--- YOUR ASSIGNMENT ---
The records below are to be copied exactly, with every picture left out.

[TASK MATERIAL Boundary: Start]

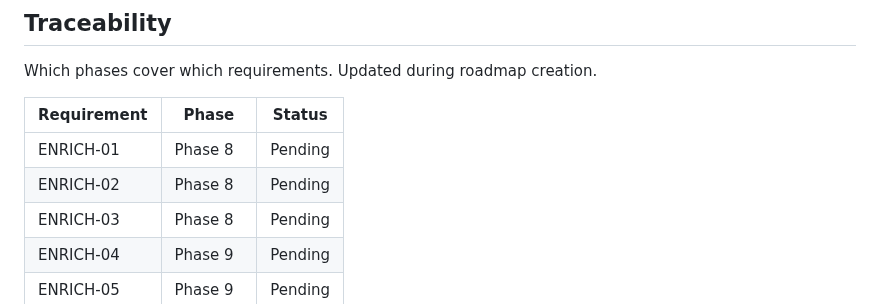
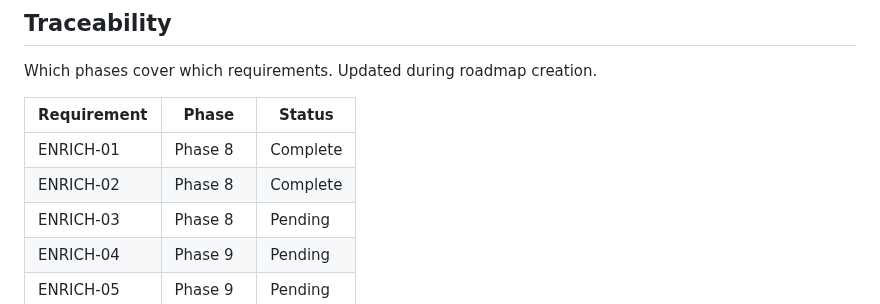
Before and after one commit to simon-reich/movie-archive, a Markdown page: .planning/REQUIREMENTS.md, the part around one of its changes. GitHub-like rendering.

Commit message:
docs(08-01): mark ENRICH-01 and ENRICH-02 complete in REQUIREMENTS.md

```diff
--- a/.planning/REQUIREMENTS.md
+++ b/.planning/REQUIREMENTS.md
@@ -50,8 +50,8 @@ Which phases cover which requirements. Updated during roadmap creation.
 
 | Requirement | Phase | Status |
 |-------------|-------|--------|
-| ENRICH-01 | Phase 8 | Pending |
-| ENRICH-02 | Phase 8 | Pending |
+| ENRICH-01 | Phase 8 | Complete |
+| ENRICH-02 | Phase 8 | Complete |
 | ENRICH-03 | Phase 8 | Pending |
 | ENRICH-04 | Phase 9 | Pending |
 | ENRICH-05 | Phase 9 | Pending |
```
Also changed, not shown: other parts of .planning/REQUIREMENTS.md (+3 -2 lines).
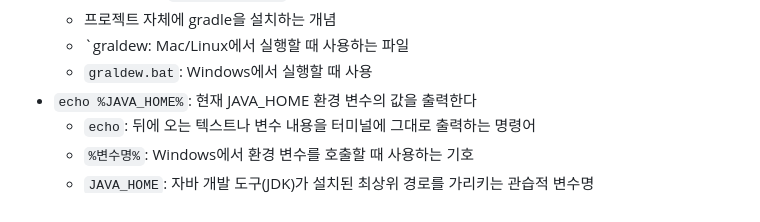
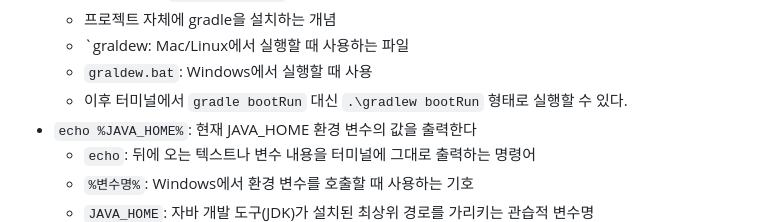
Before and after one commit to jeonjihwan72/website-with-vibe-coding, a Markdown page: exam01/README.md, the part around the change. GitHub-like rendering.

Commit message:
docs: edit gradle wrapper keyword on new keyword of README

```diff
--- a/exam01/README.md
+++ b/exam01/README.md
@@ -846,6 +846,7 @@ schema.sql
     - 프로젝트 자체에 gradle을 설치하는 개념
     - `graldew: Mac/Linux에서 실행할 때 사용하는 파일
     - `graldew.bat`: Windows에서 실행할 때 사용
+    - 이후 터미널에서 `gradle bootRun` 대신 `.\gradlew bootRun` 형태로 실행할 수 있다.
 - `echo %JAVA_HOME%`: 현재 JAVA_HOME 환경 변수의 값을 출력한다
     - `echo`: 뒤에 오는 텍스트나 변수 내용을 터미널에 그대로 출력하는 명령어
     - `%변수명%`: Windows에서 환경 변수를 호출할 때 사용하는 기호
```
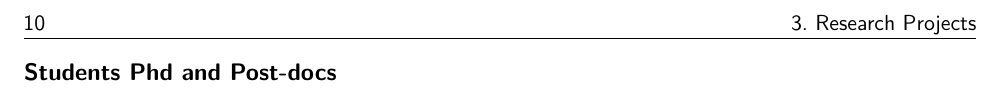
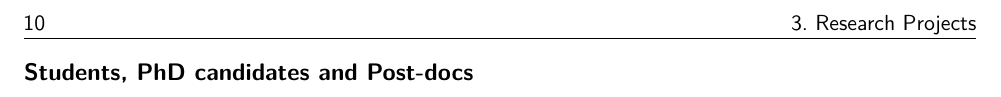
Before and after one commit to mmiv-center/MMIVActivities, a LaTeX thesis (Template/main.tex): part of page 10 of 25, cut so that both start at the same text. Compiled offline with pdfLaTeX.

Commit message:
TMS report version complete

```diff
--- a/Template/main.tex
+++ b/Template/main.tex
@@ -215,7 +215,7 @@ of all written word and images lies with the respective authors. Photos are cour
 \newpage
 \begin{multicols}{3}
 [
-    \section*{Students Phd and Post-docs}
+    \section*{Students, PhD candidates and Post-docs}
 ]
 %%PLACEHOLDERBIOS%%
 \end{multicols}
```
Also changed, not shown: Projects/p06/pr05.md (+1 -1 lines), 1 other file.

[TASK MATERIAL Boundary: End]

--- EXERCISE SOLUTION ---
Before and after one commit to simon-reich/movie-archive, a Markdown page: .planning/REQUIREMENTS.md, the part around one of its changes. GitHub-like rendering.

Commit message:
docs(08-01): mark ENRICH-01 and ENRICH-02 complete in REQUIREMENTS.md

```diff
--- a/.planning/REQUIREMENTS.md
+++ b/.planning/REQUIREMENTS.md
@@ -50,8 +50,8 @@ Which phases cover which requirements. Updated during roadmap creation.
 
 | Requirement | Phase | Status |
 |-------------|-------|--------|
-| ENRICH-01 | Phase 8 | Pending |
-| ENRICH-02 | Phase 8 | Pending |
+| ENRICH-01 | Phase 8 | Complete |
+| ENRICH-02 | Phase 8 | Complete |
 | ENRICH-03 | Phase 8 | Pending |
 | ENRICH-04 | Phase 9 | Pending |
 | ENRICH-05 | Phase 9 | Pending |
```
Also changed, not shown: other parts of .planning/REQUIREMENTS.md (+3 -2 lines).
Before and after one commit to jeonjihwan72/website-with-vibe-coding, a Markdown page: exam01/README.md, the part around the change. GitHub-like rendering.

Commit message:
docs: edit gradle wrapper keyword on new keyword of README

```diff
--- a/exam01/README.md
+++ b/exam01/README.md
@@ -846,6 +846,7 @@ schema.sql
     - 프로젝트 자체에 gradle을 설치하는 개념
     - `graldew: Mac/Linux에서 실행할 때 사용하는 파일
     - `graldew.bat`: Windows에서 실행할 때 사용
+    - 이후 터미널에서 `gradle bootRun` 대신 `.\gradlew bootRun` 형태로 실행할 수 있다.
 - `echo %JAVA_HOME%`: 현재 JAVA_HOME 환경 변수의 값을 출력한다
     - `echo`: 뒤에 오는 텍스트나 변수 내용을 터미널에 그대로 출력하는 명령어
     - `%변수명%`: Windows에서 환경 변수를 호출할 때 사용하는 기호
```
Before and after one commit to mmiv-center/MMIVActivities, a LaTeX thesis (Template/main.tex): part of page 10 of 25, cut so that both start at the same text. Compiled offline with pdfLaTeX.

Commit message:
TMS report version complete

```diff
--- a/Template/main.tex
+++ b/Template/main.tex
@@ -215,7 +215,7 @@ of all written word and images lies with the respective authors. Photos are cour
 \newpage
 \begin{multicols}{3}
 [
-    \section*{Students Phd and Post-docs}
+    \section*{Students, PhD candidates and Post-docs}
 ]
 %%PLACEHOLDERBIOS%%
 \end{multicols}
```
Also changed, not shown: Projects/p06/pr05.md (+1 -1 lines), 1 other file.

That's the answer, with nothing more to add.